_Work task:_ Print all of the entries exactly, minus the pictures.

_Records:_
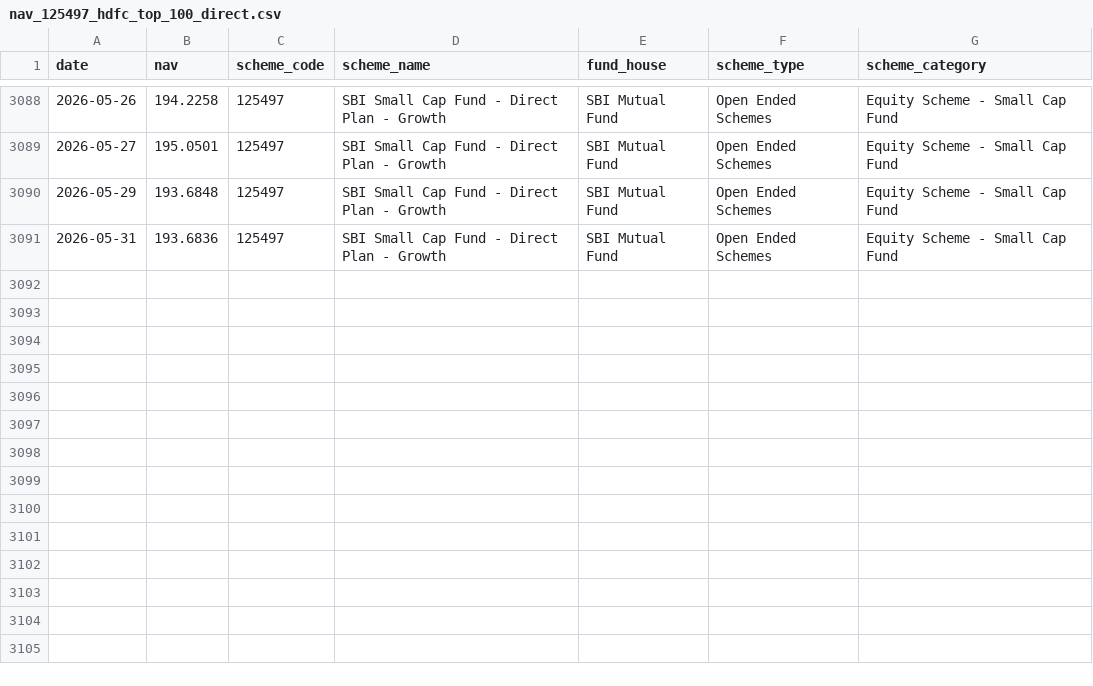
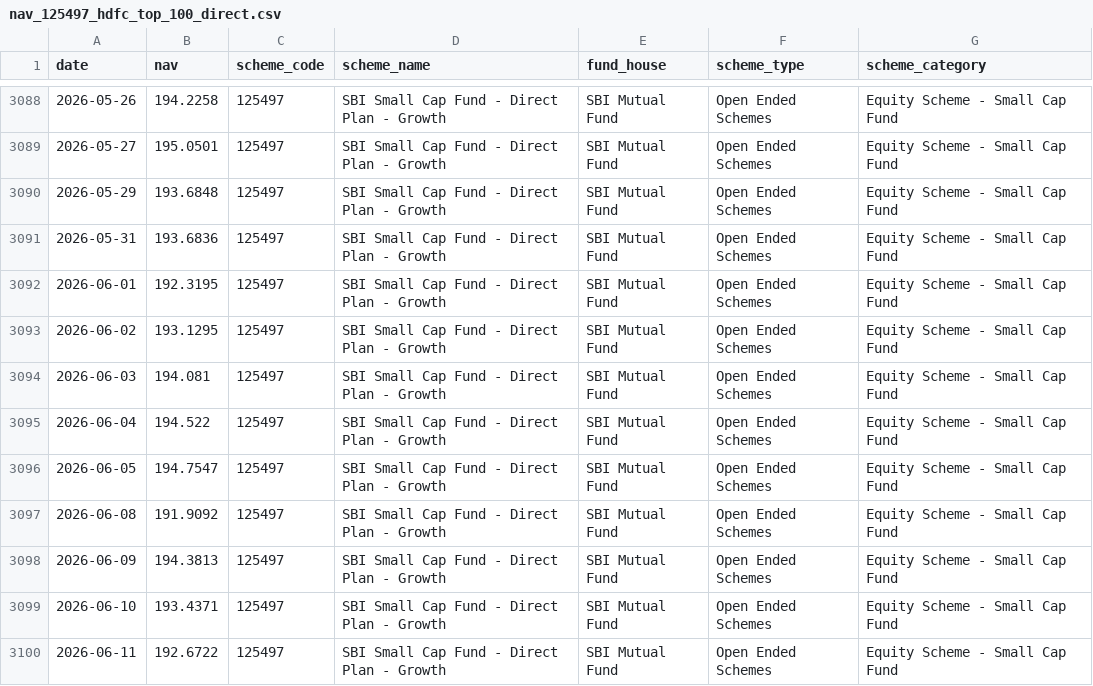
Before and after one commit to Manish-kumar37/bluestock-mf-capstone, a CSV file: data/raw/nav_125497_hdfc_top_100_direct.csv, drawn as a sheet; only a part is shown, gaps mark what is left out; the diff names each change by its address in the sheet, - before the commit and + after, or states it on an @@ line.

```diff
--- a/data/raw/nav_125497_hdfc_top_100_direct.csv
+++ b/data/raw/nav_125497_hdfc_top_100_direct.csv
+row 3092: 2026-06-01 | 192.3195 | 125497 | SBI Small Cap Fund - Direct Plan - Growth | SBI Mutual Fund | Open Ended Schemes | Equity Scheme - Small Cap Fund
+row 3093: 2026-06-02 | 193.1295 | 125497 | SBI Small Cap Fund - Direct Plan - Growth | SBI Mutual Fund | Open Ended Schemes | Equity Scheme - Small Cap Fund
+row 3094: 2026-06-03 | 194.081 | 125497 | SBI Small Cap Fund - Direct Plan - Growth | SBI Mutual Fund | Open Ended Schemes | Equity Scheme - Small Cap Fund
+row 3095: 2026-06-04 | 194.522 | 125497 | SBI Small Cap Fund - Direct Plan - Growth | SBI Mutual Fund | Open Ended Schemes | Equity Scheme - Small Cap Fund
+row 3096: 2026-06-05 | 194.7547 | 125497 | SBI Small Cap Fund - Direct Plan - Growth | SBI Mutual Fund | Open Ended Schemes | Equity Scheme - Small Cap Fund
+row 3097: 2026-06-08 | 191.9092 | 125497 | SBI Small Cap Fund - Direct Plan - Growth | SBI Mutual Fund | Open Ended Schemes | Equity Scheme - Small Cap Fund
+row 3098: 2026-06-09 | 194.3813 | 125497 | SBI Small Cap Fund - Direct Plan - Growth | SBI Mutual Fund | Open Ended Schemes | Equity Scheme - Small Cap Fund
+row 3099: 2026-06-10 | 193.4371 | 125497 | SBI Small Cap Fund - Direct Plan - Growth | SBI Mutual Fund | Open Ended Schemes | Equity Scheme - Small Cap Fund
+row 3100: 2026-06-11 | 192.6722 | 125497 | SBI Small Cap Fund - Direct Plan - Growth | SBI Mutual Fund | Open Ended Schemes | Equity Scheme - Small Cap Fund
```
Also changed, not shown: data/raw/nav_118632_nippon_india_large_cap_direct.csv, data/raw/nav_119092_axis_bluechip_direct.csv, 4 other files.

_Exercise solution:_
Before and after one commit to Manish-kumar37/bluestock-mf-capstone, a CSV file: data/raw/nav_125497_hdfc_top_100_direct.csv, drawn as a sheet; only a part is shown, gaps mark what is left out; the diff names each change by its address in the sheet, - before the commit and + after, or states it on an @@ line.

```diff
--- a/data/raw/nav_125497_hdfc_top_100_direct.csv
+++ b/data/raw/nav_125497_hdfc_top_100_direct.csv
+row 3092: 2026-06-01 | 192.3195 | 125497 | SBI Small Cap Fund - Direct Plan - Growth | SBI Mutual Fund | Open Ended Schemes | Equity Scheme - Small Cap Fund
+row 3093: 2026-06-02 | 193.1295 | 125497 | SBI Small Cap Fund - Direct Plan - Growth | SBI Mutual Fund | Open Ended Schemes | Equity Scheme - Small Cap Fund
+row 3094: 2026-06-03 | 194.081 | 125497 | SBI Small Cap Fund - Direct Plan - Growth | SBI Mutual Fund | Open Ended Schemes | Equity Scheme - Small Cap Fund
+row 3095: 2026-06-04 | 194.522 | 125497 | SBI Small Cap Fund - Direct Plan - Growth | SBI Mutual Fund | Open Ended Schemes | Equity Scheme - Small Cap Fund
+row 3096: 2026-06-05 | 194.7547 | 125497 | SBI Small Cap Fund - Direct Plan - Growth | SBI Mutual Fund | Open Ended Schemes | Equity Scheme - Small Cap Fund
+row 3097: 2026-06-08 | 191.9092 | 125497 | SBI Small Cap Fund - Direct Plan - Growth | SBI Mutual Fund | Open Ended Schemes | Equity Scheme - Small Cap Fund
+row 3098: 2026-06-09 | 194.3813 | 125497 | SBI Small Cap Fund - Direct Plan - Growth | SBI Mutual Fund | Open Ended Schemes | Equity Scheme - Small Cap Fund
+row 3099: 2026-06-10 | 193.4371 | 125497 | SBI Small Cap Fund - Direct Plan - Growth | SBI Mutual Fund | Open Ended Schemes | Equity Scheme - Small Cap Fund
+row 3100: 2026-06-11 | 192.6722 | 125497 | SBI Small Cap Fund - Direct Plan - Growth | SBI Mutual Fund | Open Ended Schemes | Equity Scheme - Small Cap Fund
```
Also changed, not shown: data/raw/nav_118632_nippon_india_large_cap_direct.csv, data/raw/nav_119092_axis_bluechip_direct.csv, 4 other files.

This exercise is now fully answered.